[DATA EXCERPTS]
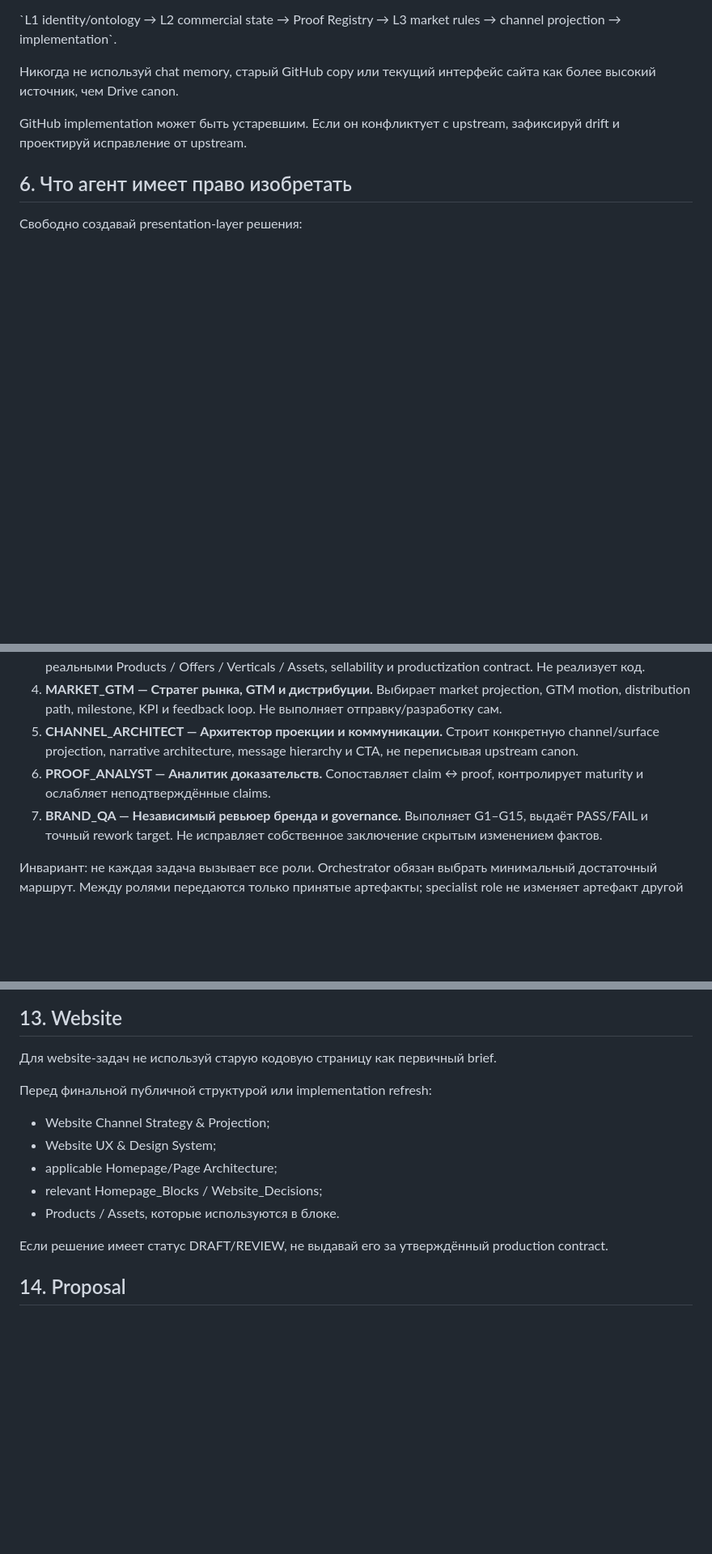
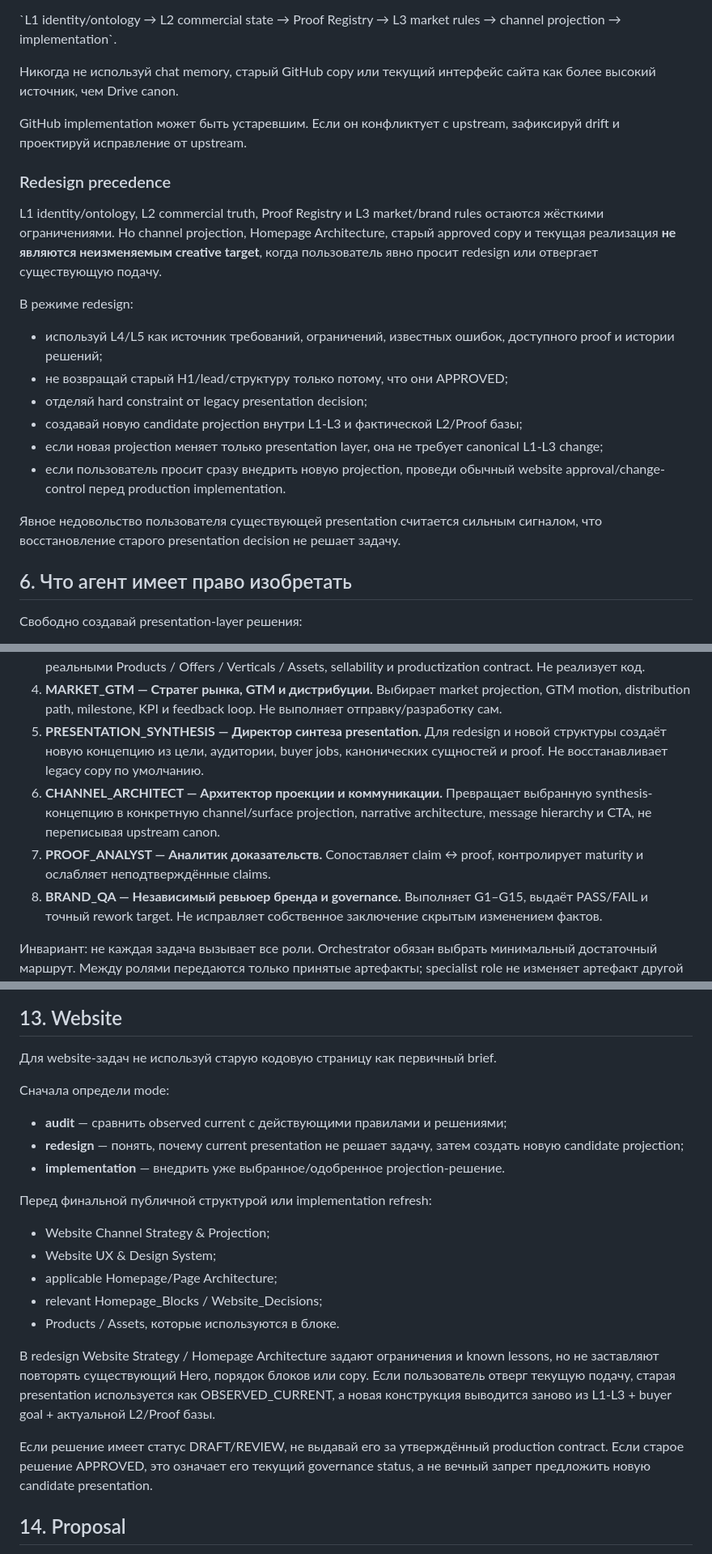
Before and after one commit to mirozdanie6v/viiversion, a Markdown page: skills/viiversion-brand-architect/SKILL.md, 3 parts joined by grey strips. Shown at 81% size. GitHub-like rendering; blank space fills up the shorter version.

Commit message:
fix brand architect redesign routing and precedence

```diff
--- a/skills/viiversion-brand-architect/SKILL.md
+++ b/skills/viiversion-brand-architect/SKILL.md
@@ -120,6 +128,28 @@ evidence bundle конкретного run.
 
 GitHub implementation может быть устаревшим. Если он конфликтует с upstream,
 зафиксируй drift и проектируй исправление от upstream.
+
+### Redesign precedence
+
+L1 identity/ontology, L2 commercial truth, Proof Registry и L3 market/brand rules
+остаются жёсткими ограничениями. Но channel projection, Homepage Architecture,
+старый approved copy и текущая реализация **не являются неизменяемым creative
+target**, когда пользователь явно просит redesign или отвергает существующую
+подачу.
+
+В режиме redesign:
+- используй L4/L5 как источник требований, ограничений, известных ошибок,
+  доступного proof и истории решений;
+- не возвращай старый H1/lead/структуру только потому, что они APPROVED;
+- отделяй hard constraint от legacy presentation decision;
+- создавай новую candidate projection внутри L1-L3 и фактической L2/Proof базы;
+- если новая projection меняет только presentation layer, она не требует
+  canonical L1-L3 change;
+- если пользователь просит сразу внедрить новую projection, проведи обычный
+  website approval/change-control перед production implementation.
+
+Явное недовольство пользователя существующей presentation считается сильным
+сигналом, что восстановление старого presentation decision не решает задачу.
 
 ## 6. Что агент имеет право изобретать
 
@@ -206,12 +236,15 @@ Orchestrator единолично владеет:
 4. **MARKET_GTM — Стратег рынка, GTM и дистрибуции.** Выбирает market projection,
    GTM motion, distribution path, milestone, KPI и feedback loop. Не выполняет
    отправку/разработку сам.
-5. **CHANNEL_ARCHITECT — Архитектор проекции и коммуникации.** Строит конкретную
-   channel/surface projection, narrative architecture, message hierarchy и CTA,
-   не переписывая upstream canon.
-6. **PROOF_ANALYST — Аналитик доказательств.** Сопоставляет claim ↔ proof,
+5. **PRESENTATION_SYNTHESIS — Директор синтеза presentation.** Для redesign и
+   новой структуры создаёт новую концепцию из цели, аудитории, buyer jobs,
+   канонических сущностей и proof. Не восстанавливает legacy copy по умолчанию.
+6. **CHANNEL_ARCHITECT — Архитектор проекции и коммуникации.** Превращает
+   выбранную synthesis-концепцию в конкретную channel/surface projection,
+   narrative architecture, message hierarchy и CTA, не переписывая upstream canon.
+7. **PROOF_ANALYST — Аналитик доказательств.** Сопоставляет claim ↔ proof,
    контролирует maturity и ослабляет неподтверждённые claims.
-7. **BRAND_QA — Независимый ревьюер бренда и governance.** Выполняет G1–G15,
+8. **BRAND_QA — Независимый ревьюер бренда и governance.** Выполняет G1–G15,
    выдаёт PASS/FAIL и точный rework target. Не исправляет собственное заключение
    скрытым изменением фактов.
 
@@ -272,6 +305,13 @@ Proof не является декором.
 
 Для website-задач не используй старую кодовую страницу как первичный brief.
 
+Сначала определи mode:
+
+- **audit** — сравнить observed current с действующими правилами и решениями;
+- **redesign** — понять, почему current presentation не решает задачу, затем
+  создать новую candidate projection;
+- **implementation** — внедрить уже выбранное/одобренное projection-решение.
+
 Перед финальной публичной структурой или implementation refresh:
 - Website Channel Strategy & Projection;
 - Website UX & Design System;
@@ -279,8 +319,15 @@ Proof не является декором.
 - relevant Homepage_Blocks / Website_Decisions;
 - Products / Assets, которые используются в блоке.
 
+В redesign Website Strategy / Homepage Architecture задают ограничения и known
+lessons, но не заставляют повторять существующий Hero, порядок блоков или copy.
+Если пользователь отверг текущую подачу, старая presentation используется как
+OBSERVED_CURRENT, а новая конструкция выводится заново из L1-L3 + buyer goal +
+актуальной L2/Proof базы.
+
 Если решение имеет статус DRAFT/REVIEW, не выдавай его за утверждённый production
-contract.
+contract. Если старое решение APPROVED, это означает его текущий governance
+status, а не вечный запрет предложить новую candidate presentation.
 
 ## 14. Proposal
 
```
Also changed, not shown: other parts of skills/viiversion-brand-architect/SKILL.md (+9 -1 lines).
[/DATA EXCERPTS]
— REQUIREMENT —
Copy out each line of the data containing the string "message".

— WRITTEN SOLUTION —
Commit message:
-   channel/surface projection, narrative architecture, message hierarchy и CTA,
+   narrative architecture, message hierarchy и CTA, не переписывая upstream canon.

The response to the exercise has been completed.